Katz insisted that the United States’ problems with the ADB run deeper than disagreements with policies and operations. A general ignorance of Asia has caused the American presence in such areas as trade and exports to not keep pace with the region’s surging growth, he said.
“Asia just doesn’t figure prominently inside the beltway (surrounding Washington),” he said. “Japan does, but not the region as a whole.”
Fujioka, who has served as ADB president since 1981, said “the (bank’s) staff from other countries would agree” with Katz’s charges. “Katz has been here for 10 years,” he said. “He knows the internal situation very well.”
Japanese representatives, meanwhile, say they are happy with the status quo. Recently they sought a larger voting share on the bank’s 12-member board, but they now insist that they do not want to surpass the United States.
“When we look at the clout, including military power, the United States holds in international councils, we don’t think that the time has come for Japan to take over from the United States,” said Shoji Mori, Japan’s ambassador to the ADB. “Rather, we believe we should join hands with the United States in seeking Asian development.”
In the United States, Congress has never balked at allocating the share of funds needed to retain equal voting rights with Japan, the American official insisted. And although it has blocked U.S. contributions to the soft-loan fund, that stems in large part from domestic budgetary problems, which have forced cutbacks to all international economic organizations.
In addition, this official said, appreciation of the yen and other currencies has made so much cash available for ADB loans that “we’ve almost got money coming out of our ears.”
Mori, noting a 50% increase in the bank’s soft loans between 1986 and 1988, agreed that ADB has sufficient funds for now.
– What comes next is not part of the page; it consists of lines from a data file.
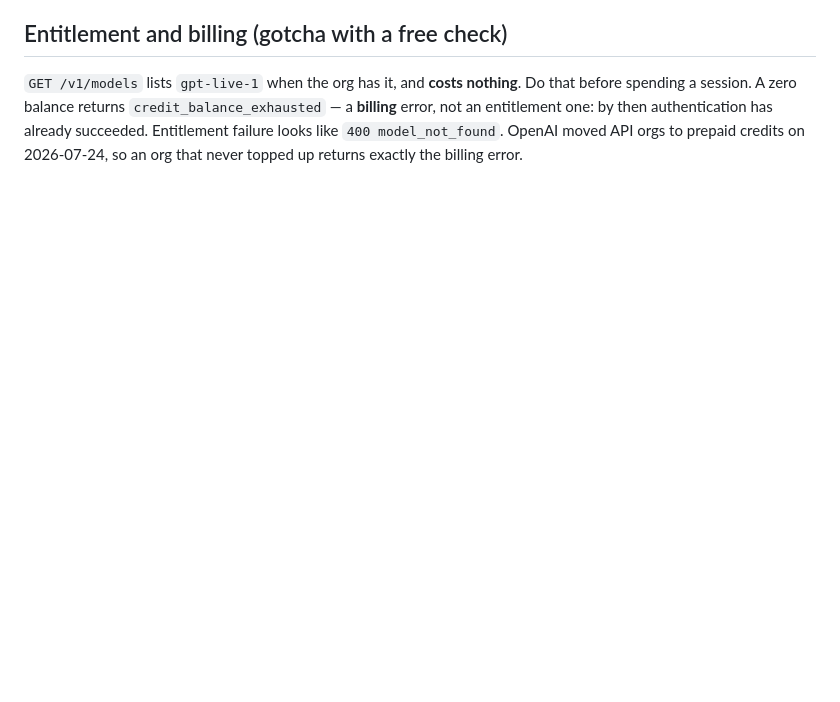
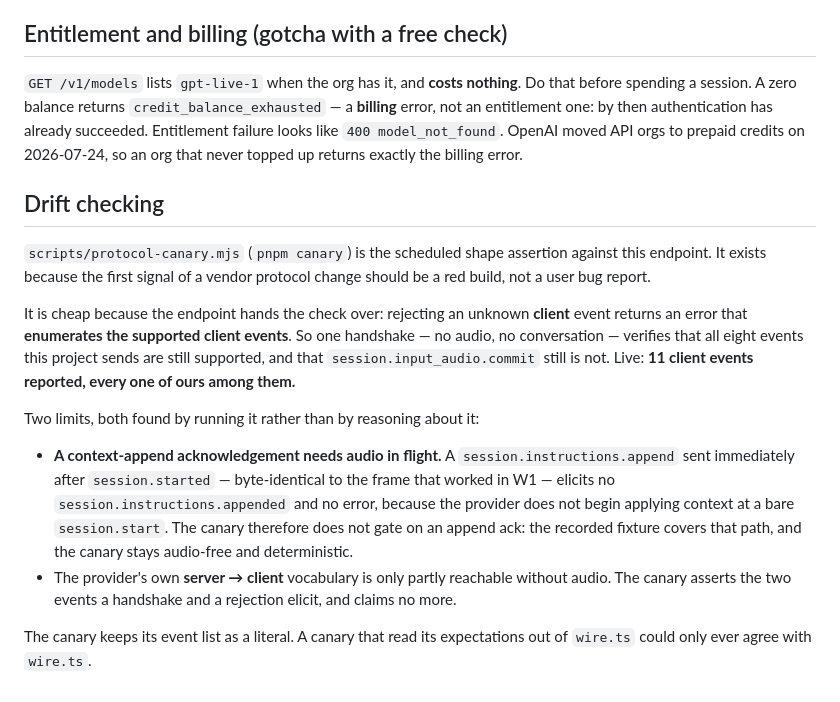
Before and after one commit to Travizm/dsh-openai-live, a Markdown page: docs/protocol.md, the part around the change. Drawn GitHub-style; blank space fills up the shorter version.

Commit message:
docs(w4): record how the canary works, and the two limits it found
A canary whose reasoning lives only in the script gets rewritten by the next person.
Both limits were found by RUNNING it, not by reasoning about the protocol:

- A context-append ack needs audio in flight. The frame was byte-identical to the one
  that worked in W1 and elicited nothing, because the provider does not begin applying
  context at a bare session.start. So the canary does not gate on an append ack.
- The server->client vocabulary is only partly reachable without audio, so the canary
  asserts what a handshake and a rejection elicit, and claims no more.

Also records the live result: 11 client events reported, all eight of ours among them.

```diff
--- a/docs/protocol.md
+++ b/docs/protocol.md
@@ -111,3 +111,28 @@ spending a session. A zero balance returns `credit_balance_exhausted` — a **bi
 entitlement one: by then authentication has already succeeded. Entitlement failure looks like
 `400 model_not_found`. OpenAI moved API orgs to prepaid credits on 2026-07-24, so an org that never
 topped up returns exactly the billing error.
+
+## Drift checking
+
+`scripts/protocol-canary.mjs` (`pnpm canary`) is the scheduled shape assertion against this endpoint.
+It exists because the first signal of a vendor protocol change should be a red build, not a user bug
+report.
+
+It is cheap because the endpoint hands the check over: rejecting an unknown **client** event returns an
+error that **enumerates the supported client events**. So one handshake — no audio, no conversation —
+verifies that all eight events this project sends are still supported, and that
+`session.input_audio.commit` still is not. Live: **11 client events reported, every one of ours among
+them.**
+
+Two limits, both found by running it rather than by reasoning about it:
+
+- **A context-append acknowledgement needs audio in flight.** A `session.instructions.append` sent
+  immediately after `session.started` — byte-identical to the frame that worked in W1 — elicits no
+  `session.instructions.appended` and no error, because the provider does not begin applying context at
+  a bare `session.start`. The canary therefore does not gate on an append ack: the recorded fixture
+  covers that path, and the canary stays audio-free and deterministic.
+- The provider's own **server → client** vocabulary is only partly reachable without audio. The canary
+  asserts the two events a handshake and a rejection elicit, and claims no more.
+
+The canary keeps its event list as a literal. A canary that read its expectations out of `wire.ts`
+could only ever agree with `wire.ts`.
```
But he contended that the Americans have been tardy in meeting deadlines for soft-loan contributions and said that Japan hopes the Bush Administration will “make efforts to catch up in carrying out U.S. promises.”
Fujioka, meanwhile, charged that the American lack of enthusiasm is directed “not only toward this bank but toward foreign aid in general.”
American “aid fatigue” has prevailed for 10 years, reflecting huge U.S. budget deficits, he said. “Japan also has a budget deficit,” he added pointedly, “but it is willing to spend money for aid.”
Asked if he were concerned about diminishing U.S. support for the bank, Fujioka said: “What’s the use of being concerned? It is simply a reality. We must learn how to live with it.”